▶ _ASSIGNMENT_: Examine the entries below, count the lines holding the string "layout", and respond with the number only.

-------------------------

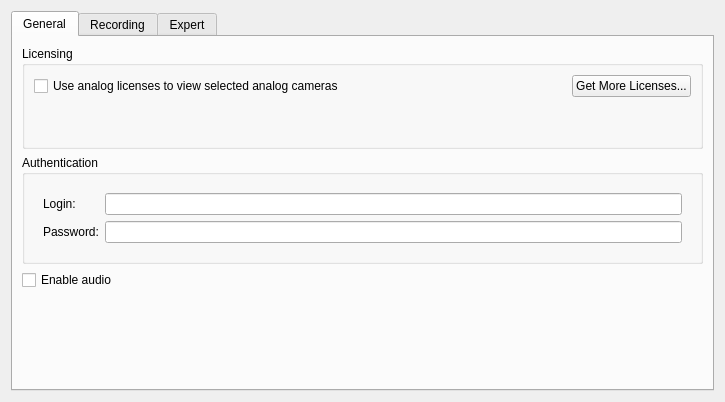
The window that client/src/ui/widgets/properties/multiple_camera_settings_widget.ui (networkoptix/nx_open) describes before a commit, drawn with Qt 5.
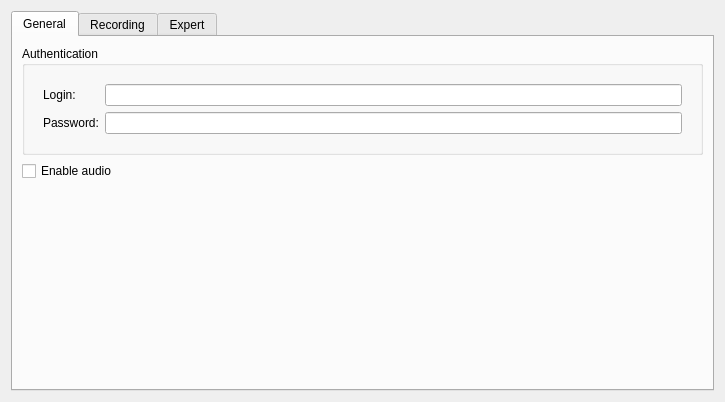
The same window after the commit. Custom widgets are drawn as their Qt base class.

Commit message:
Feature #2717: remove any mentions of analog licenses
<==== Mercurial data ====>
Branch: master

Patch:
```diff
--- a/client/src/ui/widgets/properties/multiple_camera_settings_widget.ui
+++ b/client/src/ui/widgets/properties/multiple_camera_settings_widget.ui
@@ -24,70 +24,6 @@
        <string>General</string>
       </attribute>
       <layout class="QVBoxLayout" name="verticalLayout_4">
-       <item>
-        <widget class="QGroupBox" name="analogGroupBox">
-         <property name="title">
-          <string>Licensing</string>
-         </property>
-         <layout class="QVBoxLayout" name="verticalLayout_3">
-          <item>
-           <layout class="QHBoxLayout" name="horizontalLayout_6">
-            <item>
-             <widget class="QCheckBox" name="analogViewCheckBox">
-              <property name="text">
-               <string>Use analog licenses to view selected analog cameras</string>
-              </property>
-              <property name="tristate">
-               <bool>true</bool>
-              </property>
-             </widget>
-            </item>
-            <item>
-             <spacer name="horizontalSpacer_2">
-              <property name="orientation">
-               <enum>Qt::Horizontal</enum>
-              </property>
-              <property name="sizeHint" stdset="0">
-               <size>
-                <width>40</width>
-                <height>20</height>
-               </size>
-              </property>
-             </spacer>
-            </item>
-            <item>
-             <widget class="QLabel" name="requiredLicensesLabel_2">
-              <property name="text">
-               <string/>
-              </property>
-             </widget>
-            </item>
-            <item>
-             <widget class="QPushButton" name="moreLicensesButton">
-              <property name="text">
-               <string>Get More Licenses...</string>
-              </property>
-             </widget>
-            </item>
-           </layout>
-          </item>
-          <item>
-           <widget class="QLabel" name="digitalLicensesLabel">
-            <property name="text">
-             <string/>
-            </property>
-           </widget>
-          </item>
-          <item>
-           <widget class="QLabel" name="analogLicensesLabel">
-            <property name="text">
-             <string/>
-            </property>
-           </widget>
-          </item>
-         </layout>
-        </widget>
-       </item>
        <item>
         <widget class="QGroupBox" name="groupBox_2">
          <property name="title">
```
Left out of the diff: 11 changed lines with no effect on the pictures. The commit also changes 13 other files.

-------------------------

▶ _COMPLETED TASK_: 5